Cookies Policy
X

This site uses cookies. By continuing to browse the site you are agreeing to our use of cookies.

I accept this policy

Find out more here

Clawed Lobster (Nephropidae) Diversity Through Time

No metrics data to plot.
The attempt to load metrics for this article has failed.
The attempt to plot a graph for these metrics has failed.
The full text of this article is not currently available.

Brill’s MyBook program is exclusively available on BrillOnline Books and Journals. Students and scholars affiliated with an institution that has purchased a Brill E-Book on the BrillOnline platform automatically have access to the MyBook option for the title(s) acquired by the Library. Brill MyBook is a print-on-demand paperback copy which is sold at a favorably uniform low price.

This Article is currently unavailable for purchase.
Add to Favorites
You must be logged in to use this functionality

Cover image Placeholder

Abstract Clawed lobster diversity through time [Lower Cretaceous (Valanginian)–Recent] is compiled and interpreted herein. Species diversity trends are evaluated using raw numbers of species per geologic time unit (period, age) and also by using a variety of species-numbers normalization factors that address sampling biases. Species numbers are normalized for: 1) duration of time intervals (periods), 2) sedimentary rock exposure area per time intervals (periods), and 3) area under the Vail et al. (1978) sea-level curve (ages). The Vail curve method, new herein, normalizes for marginal/epicontinental sea coverage per age. By any measure; i.e., raw or normalized data, and over any time interval considered, shallow-dwelling (shelf depth) lobsters were significantly more diverse in the Cretaceous than in the Tertiary (e.g., 53 Cretaceous species vs. 16 Tertiary species, raw count; 18 Tertiary species if normalized for duration). Reduction in Tertiary lobster diversity seems due, in part, to mass extinction at the K/T boundary. However, lobster diversity rebounds in the Eocene, and it seems apparent that lower diversity of Tertiary lobsters is due more to post-Paleocene events than to K/T boundary events. The reduction in Tertiary fossil diversity seems largely explained by the lobsters' general abandonment of shelf depths in the Tertiary (ca. late Eocene–early Oligocene). Deep-dwelling lobsters are seldom collected as fossils, and their diversity history will never be known, but it seems clear that shelf-dwelling lobsters were significantly more diverse in the Cretaceous.

Affiliations: 1: Department of Geosciences, Edinboro University of Pennsylvania, Edinboro, Pennsylvania 16444, U.S.A. ( dtshudy@edinboro.edu)

10.1163/20021975-99990325
/content/journals/10.1163/20021975-99990325
dcterms_title,pub_keyword,dcterms_description,pub_author
10
5
Loading
Loading

Full text loading...

/content/journals/10.1163/20021975-99990325
Loading

Data & Media loading...

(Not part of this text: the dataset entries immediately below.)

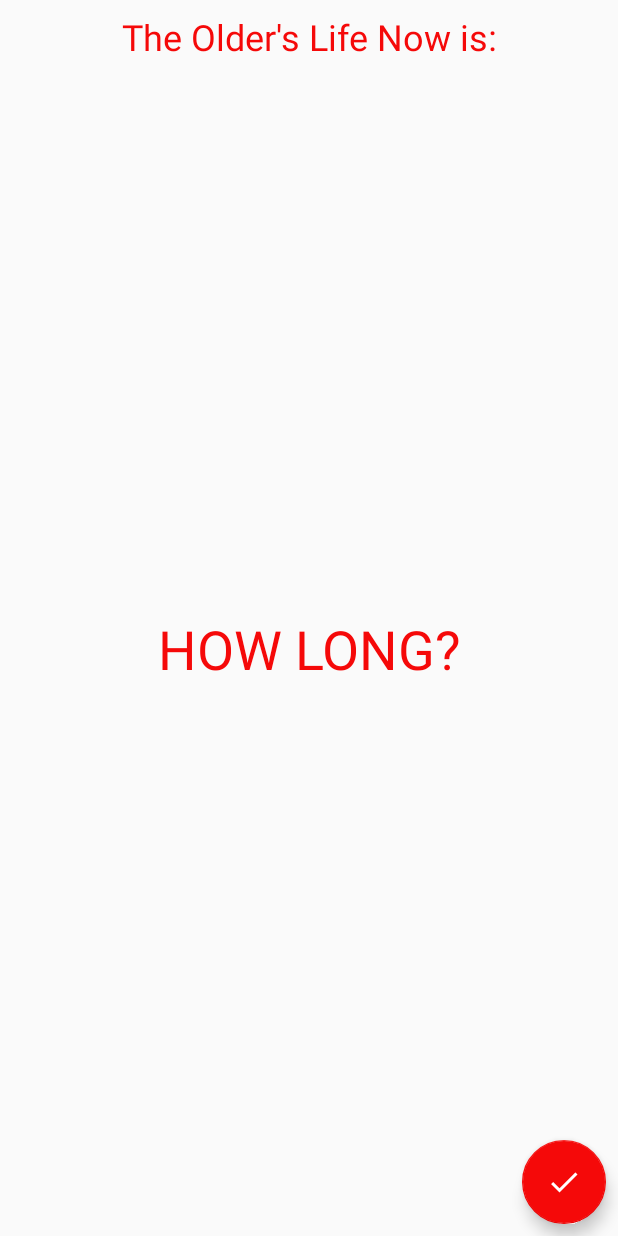
After one commit to JuiceYY/AndroidPractice, an Android app: the AsyncHandlerActivity screen opened directly, with no data from a screen before it, on a phone screen of 412 x 824 dp. The commit adds this screen. Run offline under Robolectric (Android 15) with nearby library versions, the phone set to English and light mode, and no system bars.

Commit message:
Android异步消息处理机制

```diff
--- a/src/main/AndroidManifest.xml
+++ b/src/main/AndroidManifest.xml
@@ -31,7 +31,8 @@
         </activity>
         <activity android:name=".DataSaveDemoActivity" />
         <activity android:name=".WebviewActivity" />
-        <activity android:name=".HttpActivity"></activity>
+        <activity android:name=".HttpActivity" />
+        <activity android:name=".AsyncHandlerActivity"></activity>
     </application>
 
 </manifest>
--- /dev/null
+++ b/src/main/java/cn/istary/material/AsyncHandlerActivity.java
@@ -0,0 +1,89 @@
+package cn.istary.material;
+
+import android.os.Handler;
+import android.os.Message;
+import android.support.design.widget.FloatingActionButton;
+import android.support.design.widget.Snackbar;
+import android.support.v7.app.AppCompatActivity;
+import android.os.Bundle;
+import android.view.View;
+import android.widget.TextView;
+import android.widget.Toast;
+
+public class AsyncHandlerActivity extends AppCompatActivity implements View.OnClickListener {
+
+    private FloatingActionButton floatingActionButton;
+    private TextView lifeTime;
+    private int nowLifeTime = 100;
+
+    public static final int UPDATE_TEXT = 1;
+    public static final int UNDO_ADD = 2;
+
+
+    //handler对象处理具体Message
+    private Handler handler = new Handler(){
+        @Override
+        public void handleMessage(Message msg) {
+            switch (msg.what){
+                case UPDATE_TEXT:
+                    lifeTime.setText(nowLifeTime + "s");
+                    break;
+                case UNDO_ADD:
+                    lifeTime.setText(nowLifeTime+ "s");
+                    break;
+            }
+        }
+    };
+
+    @Override
+    protected void onCreate(Bundle savedInstanceState) {
+        super.onCreate(savedInstanceState);
+        setContentView(R.layout.activity_async_handler);
+        floatingActionButton = findViewById(R.id.async_floating_button);
+        lifeTime = findViewById(R.id.life_time);
+
+        floatingActionButton.setOnClickListener(this);
+
+    }
+
+    @Override
+    public void onClick(View v) {
+        switch (v.getId()){
+            case R.id.async_floating_button:
+                //开子线程发送更新ui的消息
+                new Thread(new Runnable() {
+                    @Override
+                    public void run() {
+                        Message message = new Message();
+                        message.what = UPDATE_TEXT;
+                        handler.sendMessage(message);
+                    }
+                }).start();
+                nowLifeTime++;
+                tellUsers(v);
+                break;
+
+            default:
+                break;
+
+        }
+    }
+    private void tellUsers(View view){
+        Snackbar.make(view, "You have added 1s for the older", Snackbar.LENGTH_SHORT)
+                .setAction("Undo", new View.OnClickListener() {
+                    @Override
+                    public void onClick(View v) {
+                        nowLifeTime --;
+                        new Thread(new Runnable() {
+                            @Override
+                            public void run() {
+                                Message message = new Message();
+                                message.what = UNDO_ADD;
+                                handler.sendMessage(message);
+                            }
+                        }).start();
+                        Toast.makeText(AsyncHandlerActivity.this, "It's so bad you do so", Toast.LENGTH_SHORT).show();
+                    }
+                }).show();
+    }
+}
--- a/src/main/java/cn/istary/material/DrawerActivity.java
+++ b/src/main/java/cn/istary/material/DrawerActivity.java
@@ -51,6 +51,10 @@ public class DrawerActivity extends BaseActivity implements View.OnClickListener
                     case R.id.nav_datasave_demo:
                         Intent intent1 = new Intent(DrawerActivity.this, DataSaveDemoActivity.class);
                         startActivity(intent1);
+                    case R.id.nav_asynchandler:
+                        Intent intent2 = new Intent(DrawerActivity.this, AsyncHandlerActivity.class);
+                        startActivity(intent2);
+
                     default:
                         drawerLayout.closeDrawers();
                         break;
--- /dev/null
+++ b/src/main/res/layout/activity_async_handler.xml
@@ -0,0 +1,52 @@
+<?xml version="1.0" encoding="utf-8"?>
+<android.support.constraint.ConstraintLayout xmlns:android="http://schemas.android.com/apk/res/android"
+    xmlns:app="http://schemas.android.com/apk/res-auto"
+    xmlns:tools="http://schemas.android.com/tools"
+    android:layout_width="match_parent"
+    android:layout_height="match_parent"
+    tools:context=".AsyncHandlerActivity">
+
+    <android.support.design.widget.FloatingActionButton
+        android:id="@+id/async_floating_button"
+        android:layout_width="wrap_content"
+        android:layout_height="wrap_content"
+        android:layout_marginEnd="8dp"
+        android:layout_marginBottom="8dp"
+        android:clickable="true"
+        android:src="@drawable/ic_done"
+        app:layout_constraintBottom_toBottomOf="parent"
+        app:layout_constraintEnd_toEndOf="parent"
+        tools:srcCompat="@tools:sample/avatars" />
+
+    <TextView
+        android:id="@+id/textView"
+        android:layout_width="wrap_content"
+        android:layout_height="wrap_content"
+        android:layout_marginStart="8dp"
+        android:layout_marginTop="8dp"
+        android:layout_marginEnd="8dp"
+        android:text="@string/olderlife"
+        android:textColor="@color/colorAccent"
+        android:textSize="24sp"
+        app:layout_constraintEnd_toEndOf="parent"
+        app:layout_constraintHorizontal_bias="0.504"
+        app:layout_constraintStart_toStartOf="parent"
+        app:layout_constraintTop_toTopOf="parent" />
+
+    <TextView
+        android:id="@+id/life_time"
+        android:layout_width="wrap_content"
+        android:layout_height="wrap_content"
+        android:layout_marginStart="8dp"
+        android:layout_marginTop="8dp"
+        android:layout_marginEnd="8dp"
+        android:layout_marginBottom="8dp"
+        android:text="HOW LONG?"
+        android:textColor="@color/colorAccent"
+        android:textSize="36sp"
+        app:layout_constraintBottom_toBottomOf="parent"
+        app:layout_constraintEnd_toEndOf="parent"
+        app:layout_constraintHorizontal_bias="0.503"
+        app:layout_constraintStart_toStartOf="parent"
+        app:layout_constraintTop_toBottomOf="@+id/textView" />
+</android.support.constraint.ConstraintLayout>
--- a/src/main/res/layout/activity_login.xml
+++ b/src/main/res/layout/activity_login.xml
@@ -10,12 +10,12 @@
         android:id="@+id/login_username_edit"
         android:layout_width="wrap_content"
         android:layout_height="wrap_content"
-        android:layout_marginEnd="8dp"
         android:layout_marginStart="8dp"
         android:layout_marginTop="44dp"
+        android:layout_marginEnd="8dp"
         android:ems="10"
         android:inputType="textPersonName"
-        android:text="Name"
+        android:text="yxr"
         app:layout_constraintEnd_toEndOf="parent"
         app:layout_constraintHorizontal_bias="0.503"
         app:layout_constraintStart_toStartOf="parent"
--- a/src/main/res/menu/nav_menu.xml
+++ b/src/main/res/menu/nav_menu.xml
@@ -17,9 +17,9 @@
             android:icon="@drawable/nav_location"
             android:title="Location" />
         <item
-            android:id="@+id/nav_mail"
+            android:id="@+id/nav_asynchandler"
             android:icon="@drawable/nav_mail"
-            android:title="Mail" />
+            android:title="AsyncHandler" />
         <item
             android:id="@+id/nav_offline"
             android:icon="@drawable/nav_task"
--- a/src/main/res/values/colors.xml
+++ b/src/main/res/values/colors.xml
@@ -2,5 +2,5 @@
 <resources>
     <color name="colorPrimary">#3F51B5</color>
     <color name="colorPrimaryDark">#303F9F</color>
-    <color name="colorAccent">#FF4081</color>
+    <color name="colorAccent">#f50909</color>
 </resources>
--- a/src/main/res/values/strings.xml
+++ b/src/main/res/values/strings.xml
@@ -16,4 +16,5 @@
         completions."
     </string>
     <string name="datasave_demo">"DatasaveDemo"</string>
+    <string name="olderlife">"The Older's Life Now is:"</string>
 </resources>
```
Also changed, not shown: 1 other file.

http://brill.metastore.ingenta.com/content/journals/10.1163/20021975-99990325
Loading

Article metrics loading...

/content/journals/10.1163/20021975-99990325
2017-08-24

Sign-in

Can't access your account?
  • Key

  • Full access
  • Open Access
  • Partial/No accessInformation